Scan the entries for lines with the word "rank", then copy those lines.
**** DATA FOR REVIEW ****
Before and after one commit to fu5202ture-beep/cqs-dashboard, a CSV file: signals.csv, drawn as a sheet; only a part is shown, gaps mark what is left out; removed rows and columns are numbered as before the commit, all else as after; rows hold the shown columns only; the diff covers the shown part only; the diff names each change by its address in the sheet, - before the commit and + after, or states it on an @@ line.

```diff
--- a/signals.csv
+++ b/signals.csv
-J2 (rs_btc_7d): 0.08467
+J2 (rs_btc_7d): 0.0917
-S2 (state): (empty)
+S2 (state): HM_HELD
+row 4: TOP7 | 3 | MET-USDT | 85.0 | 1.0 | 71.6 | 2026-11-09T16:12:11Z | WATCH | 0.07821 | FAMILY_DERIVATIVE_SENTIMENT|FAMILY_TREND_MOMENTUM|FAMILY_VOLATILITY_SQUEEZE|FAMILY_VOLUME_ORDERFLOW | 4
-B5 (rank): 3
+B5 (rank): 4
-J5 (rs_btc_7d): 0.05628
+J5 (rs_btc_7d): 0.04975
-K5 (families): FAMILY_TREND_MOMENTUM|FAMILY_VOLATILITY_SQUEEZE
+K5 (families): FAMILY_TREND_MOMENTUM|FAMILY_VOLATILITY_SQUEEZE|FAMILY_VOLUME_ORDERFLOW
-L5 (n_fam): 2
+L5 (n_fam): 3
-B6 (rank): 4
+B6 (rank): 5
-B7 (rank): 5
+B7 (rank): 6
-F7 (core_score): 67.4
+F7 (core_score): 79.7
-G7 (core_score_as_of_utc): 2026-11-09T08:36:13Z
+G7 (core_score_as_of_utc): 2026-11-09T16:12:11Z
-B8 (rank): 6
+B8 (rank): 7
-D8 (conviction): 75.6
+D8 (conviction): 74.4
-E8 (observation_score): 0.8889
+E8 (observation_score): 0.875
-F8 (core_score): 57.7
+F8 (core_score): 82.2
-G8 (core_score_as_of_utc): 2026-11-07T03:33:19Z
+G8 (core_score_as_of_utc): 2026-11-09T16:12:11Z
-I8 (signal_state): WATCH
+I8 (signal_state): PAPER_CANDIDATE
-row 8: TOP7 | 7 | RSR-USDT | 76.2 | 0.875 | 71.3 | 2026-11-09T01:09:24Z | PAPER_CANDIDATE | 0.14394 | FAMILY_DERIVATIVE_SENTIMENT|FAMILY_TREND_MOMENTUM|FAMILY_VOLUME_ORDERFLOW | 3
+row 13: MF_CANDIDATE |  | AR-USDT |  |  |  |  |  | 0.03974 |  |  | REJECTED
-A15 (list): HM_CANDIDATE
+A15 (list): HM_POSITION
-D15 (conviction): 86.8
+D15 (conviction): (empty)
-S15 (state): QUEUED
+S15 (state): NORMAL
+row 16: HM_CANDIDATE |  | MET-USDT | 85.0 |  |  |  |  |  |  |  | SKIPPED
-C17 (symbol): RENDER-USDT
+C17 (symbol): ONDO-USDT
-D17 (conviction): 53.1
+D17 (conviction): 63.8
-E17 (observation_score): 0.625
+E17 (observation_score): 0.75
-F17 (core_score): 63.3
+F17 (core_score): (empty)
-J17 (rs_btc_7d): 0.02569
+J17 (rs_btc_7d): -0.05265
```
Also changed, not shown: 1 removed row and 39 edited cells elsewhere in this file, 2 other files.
****
EXERCISE OUTPUT ::
-B5 (rank): 3
+B5 (rank): 4
-B6 (rank): 4
+B6 (rank): 5
-B7 (rank): 5
+B7 (rank): 6
-B8 (rank): 6
+B8 (rank): 7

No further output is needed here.